Dataset records:
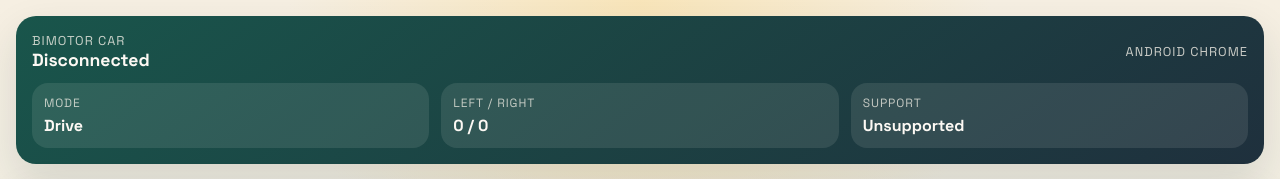
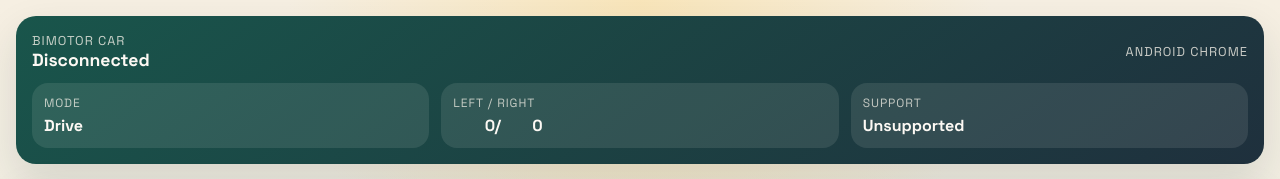
Before and after one commit to InternetXplorer/esp32_robot_control_interface, a React (Vite) app: page / in a window 1280 px wide. Shown: the top 179 px of the page. Built offline with nearby package versions, Linux system fonts and the light colour scheme.

Commit message:
another attempt at fixing vertical jumps

```diff
--- a/src/components/JoystickPad.tsx
+++ b/src/components/JoystickPad.tsx
@@ -25,45 +25,12 @@ export const JoystickPad = ({ disabled, resetToken, onCommandChange }: Props) =>
   const activePointerId = useRef<number | null>(null);
   const [thumb, setThumb] = useState<ThumbState>(centeredThumb);
   const [command, setCommand] = useState<DriveCommand>(zeroCommand());
-  const [isDragging, setIsDragging] = useState(false);
 
   useEffect(() => {
     activePointerId.current = null;
-    setIsDragging(false);
     setThumb(centeredThumb);
     setCommand(zeroCommand());
   }, [resetToken]);
-
-  useEffect(() => {
-    if (!isDragging) {
-      return;
-    }
-
-    const { body, documentElement } = document;
-    const previousBodyOverflow = body.style.overflow;
-    const previousHtmlOverflow = documentElement.style.overflow;
-    const previousBodyTouchAction = body.style.touchAction;
-    const previousHtmlTouchAction = documentElement.style.touchAction;
-
-    body.style.overflow = 'hidden';
-    documentElement.style.overflow = 'hidden';
-    body.style.touchAction = 'none';
-    documentElement.style.touchAction = 'none';
-
-    const preventScroll = (event: TouchEvent) => {
-      event.preventDefault();
-    };
-
-    document.addEventListener('touchmove', preventScroll, { passive: false });
-
-    return () => {
-      document.removeEventListener('touchmove', preventScroll);
-      body.style.overflow = previousBodyOverflow;
-      documentElement.style.overflow = previousHtmlOverflow;
-      body.style.touchAction = previousBodyTouchAction;
-      documentElement.style.touchAction = previousHtmlTouchAction;
-    };
-  }, [isDragging]);
 
   const updateFromPointer = (clientX: number, clientY: number) => {
     const pad = padRef.current;
@@ -87,7 +54,6 @@ export const JoystickPad = ({ disabled, resetToken, onCommandChange }: Props) =>
 
   const reset = () => {
     activePointerId.current = null;
-    setIsDragging(false);
     setThumb(centeredThumb);
     const stopped = zeroCommand();
     setCommand(stopped);
@@ -106,7 +72,6 @@ export const JoystickPad = ({ disabled, resetToken, onCommandChange }: Props) =>
 
           event.preventDefault();
           activePointerId.current = event.pointerId;
-          setIsDragging(true);
           event.currentTarget.setPointerCapture(event.pointerId);
           updateFromPointer(event.clientX, event.clientY);
         }}
--- a/src/components/StatusBar.module.css
+++ b/src/components/StatusBar.module.css
@@ -54,3 +54,21 @@
   font-size: 1rem;
   font-weight: 700;
 }
+
+.commandValue {
+  display: flex;
+  align-items: baseline;
+  flex-wrap: nowrap;
+  white-space: nowrap;
+  font-variant-numeric: tabular-nums;
+}
+
+.motorValue {
+  display: inline-block;
+  min-width: 4ch;
+  text-align: right;
+}
+
+.separator {
+  flex: 0 0 auto;
+}
--- a/src/components/StatusBar.tsx
+++ b/src/components/StatusBar.tsx
@@ -39,8 +39,10 @@ export const StatusBar = ({
         </div>
         <div className={styles.tile}>
           <p className={styles.label}>Left / Right</p>
-          <p className={styles.value}>
-            {command.left} / {command.right}
+          <p className={`${styles.value} ${styles.commandValue}`}>
+            <span className={styles.motorValue}>{command.left}</span>
+            <span className={styles.separator}> / </span>
+            <span className={styles.motorValue}>{command.right}</span>
           </p>
         </div>
         <div className={styles.tile}>
```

Brief:
In the lines above, spot each one that contains the word "className" and copy it.

Exercise solution:
         <div className={styles.tile}>
           <p className={styles.label}>Left / Right</p>
-          <p className={styles.value}>
+          <p className={`${styles.value} ${styles.commandValue}`}>
+            <span className={styles.motorValue}>{command.left}</span>
+            <span className={styles.separator}> / </span>
+            <span className={styles.motorValue}>{command.right}</span>
         <div className={styles.tile}>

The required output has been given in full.